- The screening routine, somewhat different from what we do in the US, was biennial screening with a 2-view mammography on the first round, with 1-view mammography at subsequent screens except for women with dense breasts who always received a 2-view mammogram.
- The DCR provided individual data on tumor size in women with invasive breast cancer.
- For women aged 35 to 69: in non-screening areas the incidence of advanced cancer increased throughout the observation period.
- For women 70 to 84: in the non-screening areas the incidence of advanced cancer also increased throughout the observation period, and was most pronounced in the later years.
- The incidence of non-advanced tumors increased in the screening versus prescreening periods, incidence ratio 1.49 (1.43- 1.54), i.e. a 49% increase
- Looking just at nonadvanced tumors, there were 711 invasive tumors and 180 cases of DCIS that were overdiagnosed in 2010 (overdiagnosis rate of 48.3% including DCIS and 38.6% excluding DCIS
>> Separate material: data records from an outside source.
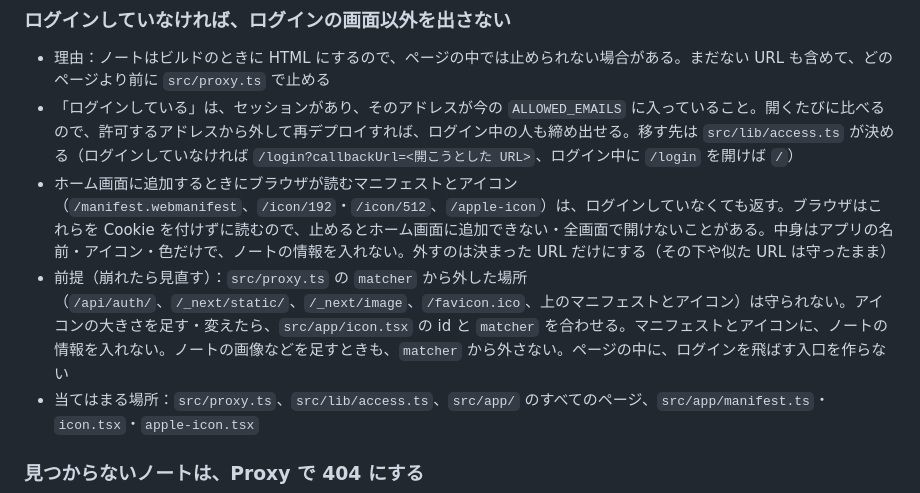
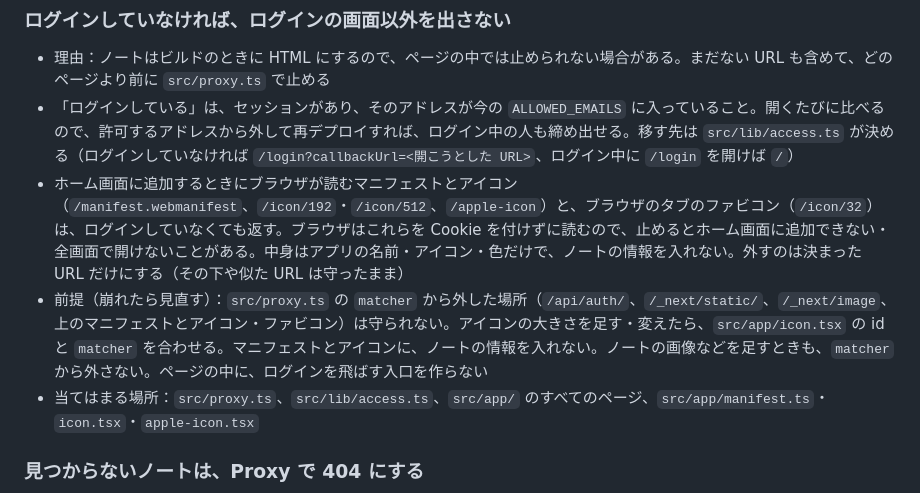
Before and after one commit to tsubokura14/md-leaf, a Markdown page: docs/design.md, the part around the change. GitHub-like rendering.

```diff
--- a/docs/design.md
+++ b/docs/design.md
@@ -70,8 +70,8 @@
 ### ログインしていなければ、ログインの画面以外を出さない
 - 理由：ノートはビルドのときに HTML にするので、ページの中では止められない場合がある。まだない URL も含めて、どのページより前に `src/proxy.ts` で止める
 - 「ログインしている」は、セッションがあり、そのアドレスが今の `ALLOWED_EMAILS` に入っていること。開くたびに比べるので、許可するアドレスから外して再デプロイすれば、ログイン中の人も締め出せる。移す先は `src/lib/access.ts` が決める（ログインしていなければ `/login?callbackUrl=<開こうとした URL>`、ログイン中に `/login` を開けば `/`）
-- ホーム画面に追加するときにブラウザが読むマニフェストとアイコン（`/manifest.webmanifest`、`/icon/192`・`/icon/512`、`/apple-icon`）は、ログインしていなくても返す。ブラウザはこれらを Cookie を付けずに読むので、止めるとホーム画面に追加できない・全画面で開けないことがある。中身はアプリの名前・アイコン・色だけで、ノートの情報を入れない。外すのは決まった URL だけにする（その下や似た URL は守ったまま）
-- 前提（崩れたら見直す）：`src/proxy.ts` の `matcher` から外した場所（`/api/auth/`、`/_next/static/`、`/_next/image`、`/favicon.ico`、上のマニフェストとアイコン）は守られない。アイコンの大きさを足す・変えたら、`src/app/icon.tsx` の id と `matcher` を合わせる。マニフェストとアイコンに、ノートの情報を入れない。ノートの画像などを足すときも、`matcher` から外さない。ページの中に、ログインを飛ばす入口を作らない
+- ホーム画面に追加するときにブラウザが読むマニフェストとアイコン（`/manifest.webmanifest`、`/icon/192`・`/icon/512`、`/apple-icon`）と、ブラウザのタブのファビコン（`/icon/32`）は、ログインしていなくても返す。ブラウザはこれらを Cookie を付けずに読むので、止めるとホーム画面に追加できない・全画面で開けないことがある。中身はアプリの名前・アイコン・色だけで、ノートの情報を入れない。外すのは決まった URL だけにする（その下や似た URL は守ったまま）
+- 前提（崩れたら見直す）：`src/proxy.ts` の `matcher` から外した場所（`/api/auth/`、`/_next/static/`、`/_next/image`、上のマニフェストとアイコン・ファビコン）は守られない。アイコンの大きさを足す・変えたら、`src/app/icon.tsx` の id と `matcher` を合わせる。マニフェストとアイコンに、ノートの情報を入れない。ノートの画像などを足すときも、`matcher` から外さない。ページの中に、ログインを飛ばす入口を作らない
 - 当てはまる場所：`src/proxy.ts`、`src/lib/access.ts`、`src/app/` のすべてのページ、`src/app/manifest.ts`・`icon.tsx`・`apple-icon.tsx`
 
 ### 見つからないノートは、Proxy で 404 にする
```
Also changed, not shown: docs/specs/home-screen.md (+2 -1 lines), docs/specs/screens/favicon.png (added), 4 other files.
- There was no reduction in the incidence of advanced cancers through mammography screening.
- Their conclusion: “it is likely that one in every three invasive tumors in cases of DCIS diagnosed and women offered screening represents overdiagnosis (incidence increase of 48.3%)”
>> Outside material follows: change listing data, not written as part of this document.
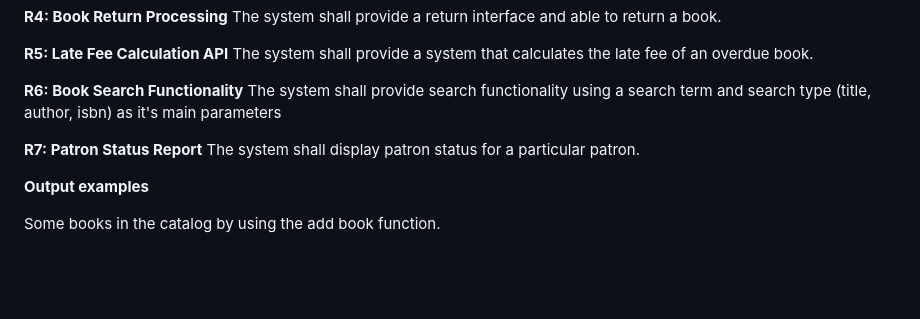
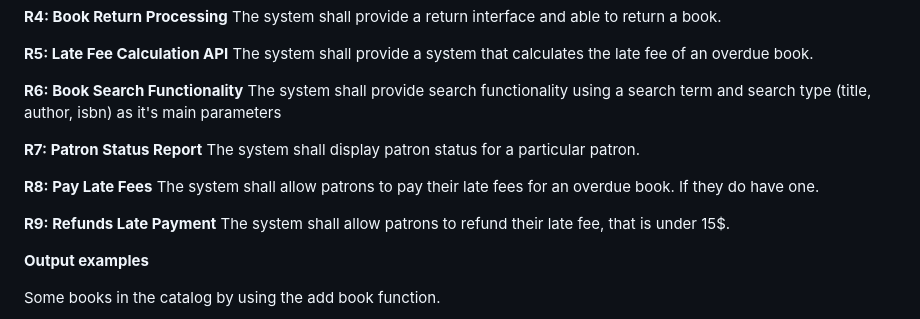
Before and after one commit to AZhacker15/cisc327-library-management-a2-8216-., a Markdown page: README.md, the part around the change. GitHub-like rendering; blank space fills up the shorter version.

```diff
--- a/README.md
+++ b/README.md
@@ -70,6 +70,12 @@ The system shall provide search functionality using a search term and search typ
 **R7: Patron Status Report**
 The system shall display patron status for a particular patron.
 
+**R8: Pay Late Fees**
+The system shall allow patrons to pay their late fees for an overdue book. If they do have one.
+
+**R9: Refunds Late Payment**
+The system shall allow patrons to refund their late fee, that is under 15$.
+
 **Output examples**
 
 Some books in the catalog by using the add book function.
```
- This study is quite remarkable since it is reasonably close to a really large-scale randomized controlled trial, in which for 17 years 20% of women got mammograms and the rest didn’t. And there was no difference in advanced breast cancers through consistent mammography screening
- See below for other blogs on the poor utility of mammography screening, also showing almost no decrease in breast cancer mortality but large numbers of overdiagnosed mammogram-detected cancer.
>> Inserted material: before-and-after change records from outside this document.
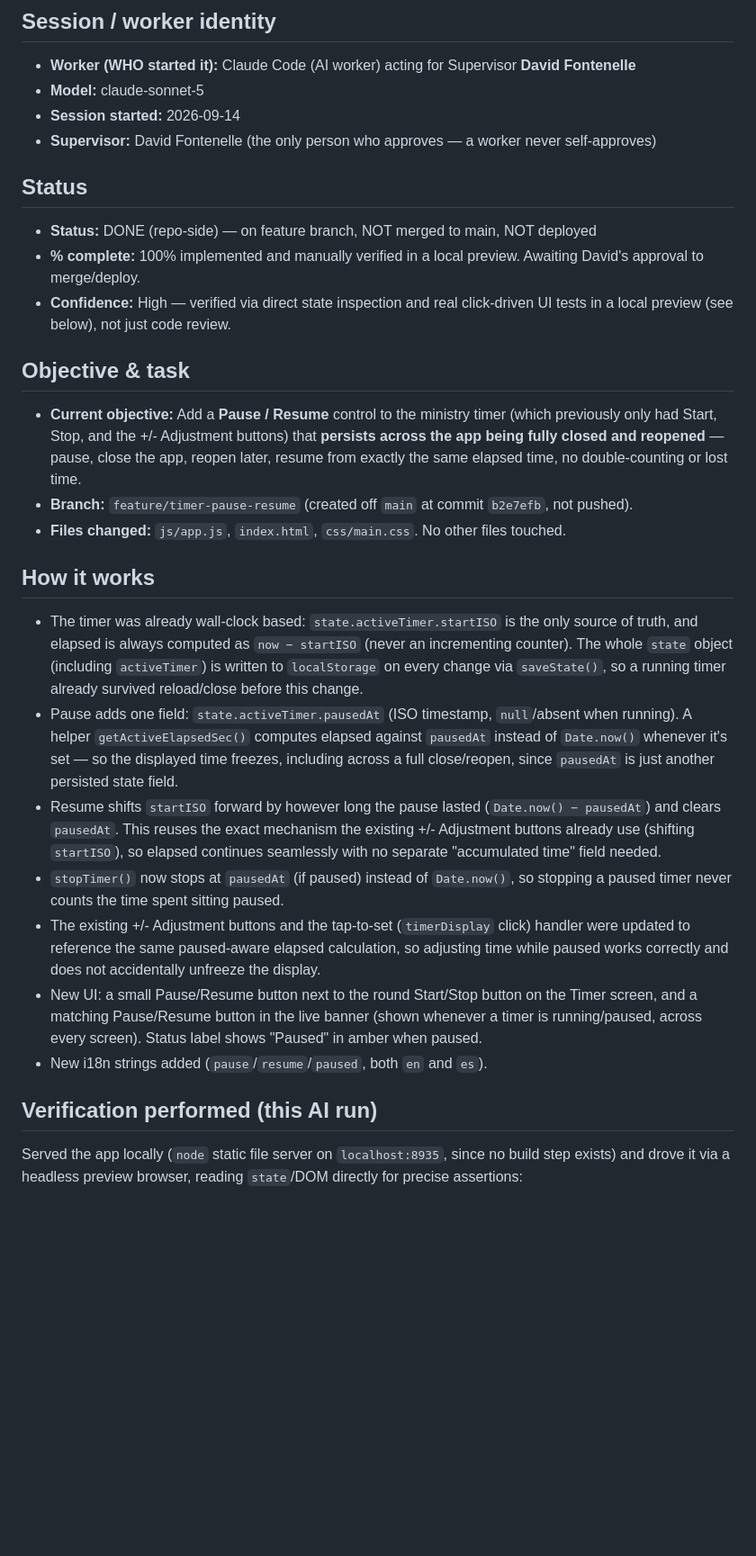
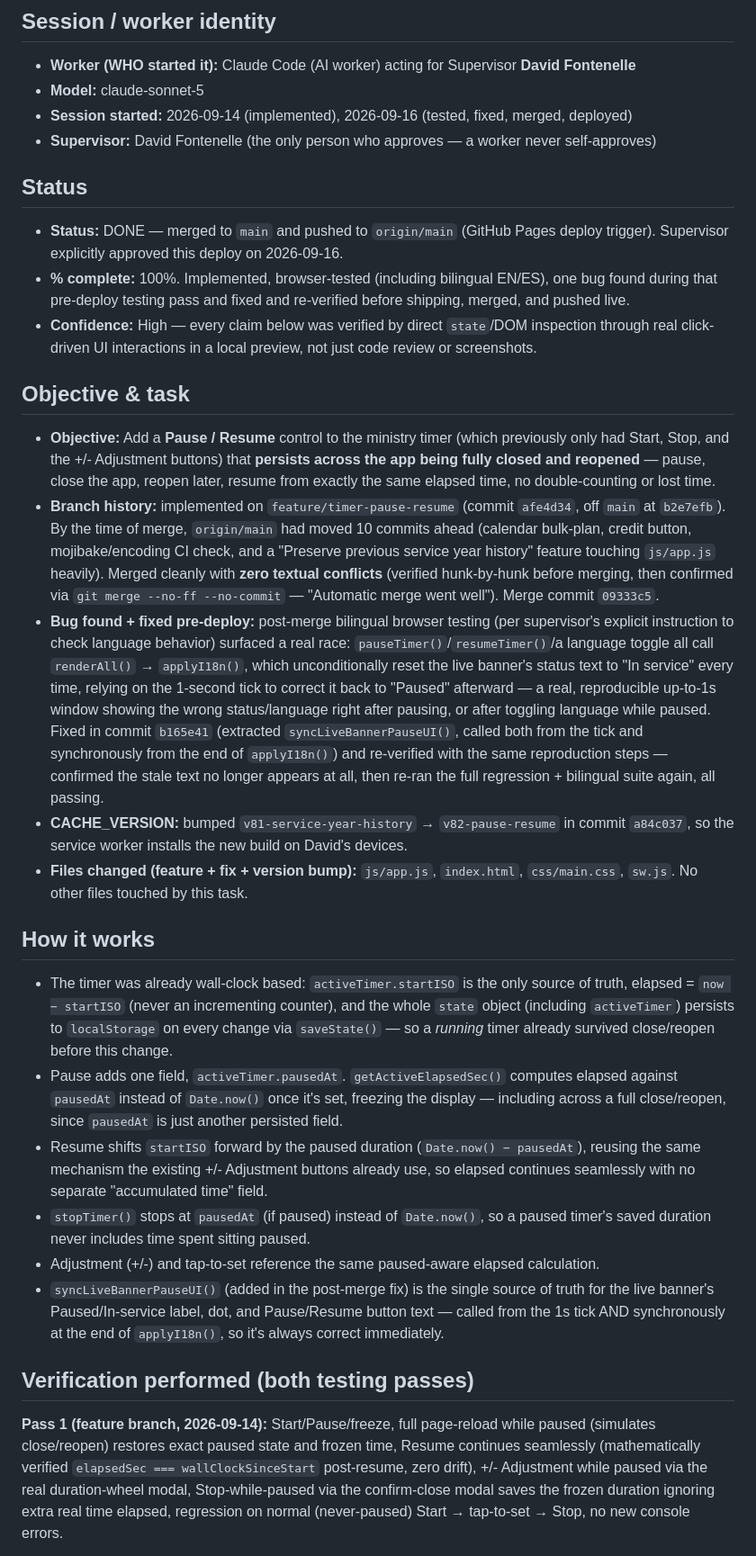
Before and after one commit to davidfontenelle80-cloud/ministry-tracker-, a Markdown page: .ai/ACTIVE_TASK.md, the part around one of its changes. Shown at 90% size. GitHub-like rendering; blank space fills up the shorter version.

Commit message:
docs(.ai): close out pause/resume task tracker with test + deploy outcome
Co-Authored-By: Claude Sonnet 5 <noreply@anthropic.com>

```diff
--- a/.ai/ACTIVE_TASK.md
+++ b/.ai/ACTIVE_TASK.md
@@ -11,52 +11,70 @@
 
 - **Worker (WHO started it):** Claude Code (AI worker) acting for Supervisor **David Fontenelle**
 - **Model:** claude-sonnet-5
-- **Session started:** 2026-09-14
+- **Session started:** 2026-09-14 (implemented), 2026-09-16 (tested, fixed, merged, deployed)
 - **Supervisor:** David Fontenelle (the only person who approves — a worker never self-approves)
 
 ## Status
 
-- **Status:** DONE (repo-side) — on feature branch, NOT merged to main, NOT deployed
-- **% complete:** 100% implemented and manually verified in a local preview. Awaiting David's
-  approval to merge/deploy.
-- **Confidence:** High — verified via direct state inspection and real click-driven UI tests in a
-  local preview (see below), not just code review.
+- **Status:** DONE — merged to `main` and pushed to `origin/main` (GitHub Pages deploy trigger).
+  Supervisor explicitly approved this deploy on 2026-09-16.
+- **% complete:** 100%. Implemented, browser-tested (including bilingual EN/ES), one bug found
+  during that pre-deploy testing pass and fixed and re-verified before shipping, merged, and
+  pushed live.
+- **Confidence:** High — every claim below was verified by direct `state`/DOM inspection through
+  real click-driven UI interactions in a local preview, not just code review or screenshots.
 
 ## Objective & task
 
-- **Current objective:** Add a **Pause / Resume** control to the ministry timer (which previously
-  only had Start, Stop, and the +/- Adjustment buttons) that **persists across the app being fully
-  closed and reopened** — pause, close the app, reopen later, resume from exactly the same elapsed
-  time, no double-counting or lost time.
-- **Branch:** `feature/timer-pause-resume` (created off `main` at commit `b2e7efb`, not pushed).
-- **Files changed:** `js/app.js`, `index.html`, `css/main.css`. No other files touched.
+- **Objective:** Add a **Pause / Resume** control to the ministry timer (which previously only had
+  Start, Stop, and the +/- Adjustment buttons) that **persists across the app being fully closed
+  and reopened** — pause, close the app, reopen later, resume from exactly the same elapsed time,
+  no double-counting or lost time.
+- **Branch history:** implemented on `feature/timer-pause-resume` (commit `afe4d34`, off `main` at
+  `b2e7efb`). By the time of merge, `origin/main` had moved 10 commits ahead (calendar bulk-plan,
+  credit button, mojibake/encoding CI check, and a "Preserve previous service year history"
+  feature touching `js/app.js` heavily). Merged cleanly with **zero textual conflicts** (verified
+  hunk-by-hunk before merging, then confirmed via `git merge --no-ff --no-commit` — "Automatic
+  merge went well"). Merge commit `09333c5`.
+- **Bug found + fixed pre-deploy:** post-merge bilingual browser testing (per supervisor's explicit
+  instruction to check language behavior) surfaced a real race: `pauseTimer()`/`resumeTimer()`/a
+  language toggle all call `renderAll()` → `applyI18n()`, which unconditionally reset the live
+  banner's status text to "In service" every time, relying on the 1-second tick to correct it back
+  to "Paused" afterward — a real, reproducible up-to-1s window showing the wrong status/language
+  right after pausing, or after toggling language while paused. Fixed in commit `b165e41`
+  (extracted `syncLiveBannerPauseUI()`, called both from the tick and synchronously from the end of
+  `applyI18n()`) and re-verified with the same reproduction steps — confirmed the stale text no
+  longer appears at all, then re-ran the full regression + bilingual suite again, all passing.
+- **CACHE_VERSION:** bumped `v81-service-year-history` → `v82-pause-resume` in commit `a84c037`, so
+  the service worker installs the new build on David's devices.
+- **Files changed (feature + fix + version bump):** `js/app.js`, `index.html`, `css/main.css`,
+  `sw.js`. No other files touched by this task.
 
 ## How it works
 
-- The timer was already wall-clock based: `state.activeTimer.startISO` is the only source of
-  truth, and elapsed is always computed as `now − startISO` (never an incrementing counter). The
-  whole `state` object (including `activeTimer`) is written to `localStorage` on every change via
-  `saveState()`, so a running timer already survived reload/close before this change.
-- Pause adds one field: `state.activeTimer.pausedAt` (ISO timestamp, `null`/absent when running).
-  A helper `getActiveElapsedSec()` computes elapsed against `pausedAt` instead of `Date.now()`
-  whenever it's set — so the displayed time freezes, including across a full close/reopen, since
-  `pausedAt` is just another persisted state field.
-- Resume shifts `startISO` forward by however long the pause lasted (`Date.now() − pausedAt`) and
-  clears `pausedAt`. This reuses the exact mechanism the existing +/- Adjustment buttons already
-  use (shifting `startISO`), so elapsed continues seamlessly with no separate "accumulated time"
-  field needed.
-- `stopTimer()` now stops at `pausedAt` (if paused) instead of `Date.now()`, so stopping a paused
-  timer never counts the time spent sitting paused.
-- The existing +/- Adjustment buttons and the tap-to-set (`timerDisplay` click) handler were
-  updated to reference the same paused-aware elapsed calculation, so adjusting time while paused
-  works correctly and does not accidentally unfreeze the display.
-- New UI: a small Pause/Resume button next to the round Start/Stop button on the Timer screen, and
-  a matching Pause/Resume button in the live banner (shown whenever a timer is running/paused,
-  across every screen). Status label shows "Paused" in amber when paused.
-- New i18n strings added (`pause`/`resume`/`paused`, both `en` and `es`).
+- The timer was already wall-clock based: `activeTimer.startISO` is the only source of truth,
+  elapsed = `now − startISO` (never an incrementing counter), and the whole `state` object
+  (including `activeTimer`) persists to `localStorage` on every change via `saveState()` — so a
+  *running* timer already survived close/reopen before this change.
+- Pause adds one field, `activeTimer.pausedAt`. `getActiveElapsedSec()` computes elapsed against
+  `pausedAt` instead of `Date.now()` once it's set, freezing the display — including across a full
+  close/reopen, since `pausedAt` is just another persisted field.
+- Resume shifts `startISO` forward by the paused duration (`Date.now() − pausedAt`), reusing the
+  same mechanism the existing +/- Adjustment buttons already use, so elapsed continues seamlessly
+  with no separate "accumulated time" field.
+- `stopTimer()` stops at `pausedAt` (if paused) instead of `Date.now()`, so a paused timer's saved
+  duration never includes time spent sitting paused.
+- Adjustment (+/-) and tap-to-set reference the same paused-aware elapsed calculation.
+- `syncLiveBannerPauseUI()` (added in the post-merge fix) is the single source of truth for the
+  live banner's Paused/In-service label, dot, and Pause/Resume button text — called from the 1s
+  tick AND synchronously at the end of `applyI18n()`, so it's always correct immediately.
 
-## Verification performed (this AI run)
+## Verification performed (both testing passes)
 
-Served the app locally (`node` static file server on `localhost:8935`, since no build step exists)
-and drove it via a headless preview browser, reading `state`/DOM directly for precise assertions:
+**Pass 1 (feature branch, 2026-09-14):** Start/Pause/freeze, full page-reload while paused
+(simulates close/reopen) restores exact paused state and frozen time, Resume continues seamlessly
+(mathematically verified `elapsedSec === wallClockSinceStart` post-resume, zero drift), +/-
+Adjustment while paused via the real duration-wheel modal, Stop-while-paused via the confirm-close
+modal saves the frozen duration ignoring extra real time elapsed, regression on normal
+(never-paused) Start → tap-to-set → Stop, no new console errors.
 
```
Also changed, not shown: other parts of .ai/ACTIVE_TASK.md (+42 -48 lines).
- A lot of the “overdiagnosis” is from DCIS (about 25% of all new breast cancer diagnoses), which the National Cancer Institute now classifies as a “noninvasive condition” (an observational study of 108,196 women with DCIS in the SEER registries found an overall breast cancer death rate of 3.3% over 20 years, similar to the general population: see Narod SA. JAMA Oncol 2015; 1(7):888
- All of this reinforces the fact that early detection of breast cancer is fraught. For breast cancer, there are 230,815 diagnoses/year in women, 2109 in men; and 40,860 breast cancers deaths/year in women and 464 in men, and affects 1 in 8 women!!!; yet mammography screening has perhaps minimal benefit. Which really brings up the issue of prevention (which, it turns out, does not get much funding). As noted in prior blogs, one big unknown is the prevalence of industrial toxins (many of which are estrogenic, including pesticides, BPA, others used in plastics, etc etc) which are in our environment and may well be carcinogenic. Large numbers of new chemicals are being used and thousands of new ones are introduced each year with minimal attempts to look at potential toxicity. In addition, it is reasonably clear from the studies that healthy diet, weight control, and exercise are helpful. It seems to me that it would likely be much more useful to devote our national resources into preventing breast cancer by regulating environmental toxins and promoting healthy lifestyles than attempting early detection.
See http://blogs.bmj.com/ebm/2016/10/13/primary-care-corner-with-geoffrey-modest-md-radiologist-variability-in-mammography-readings/ which documents the quite remarkable discordance in radiologists’ reading of breast densities
See http://blogs.bmj.com/ebm/2014/02/13/primary-care-corner-with-geoffrey-modest-md-mammography-another-hit/ for the 25-year results from the Canadian National Breast Screening Study finding NO benefit from mammography screening but that 22% of mammography-detected breast cancers were overdiagnosed.
See http://blogs.bmj.com/ebm/2014/04/22/primary-care-corner-with-geoffrey-modest-md-mammograms-again/ for a 2014 meta-analysis, finding that mammography yielded very small changes in breast cancer mortality (e.g. screening women in their 50s would lead to 3-32/10,000 decrease in breast cancer mortality, but have 6130 false positive and 30-137 overdiagnoses). As mentioned above, these studies were older ones.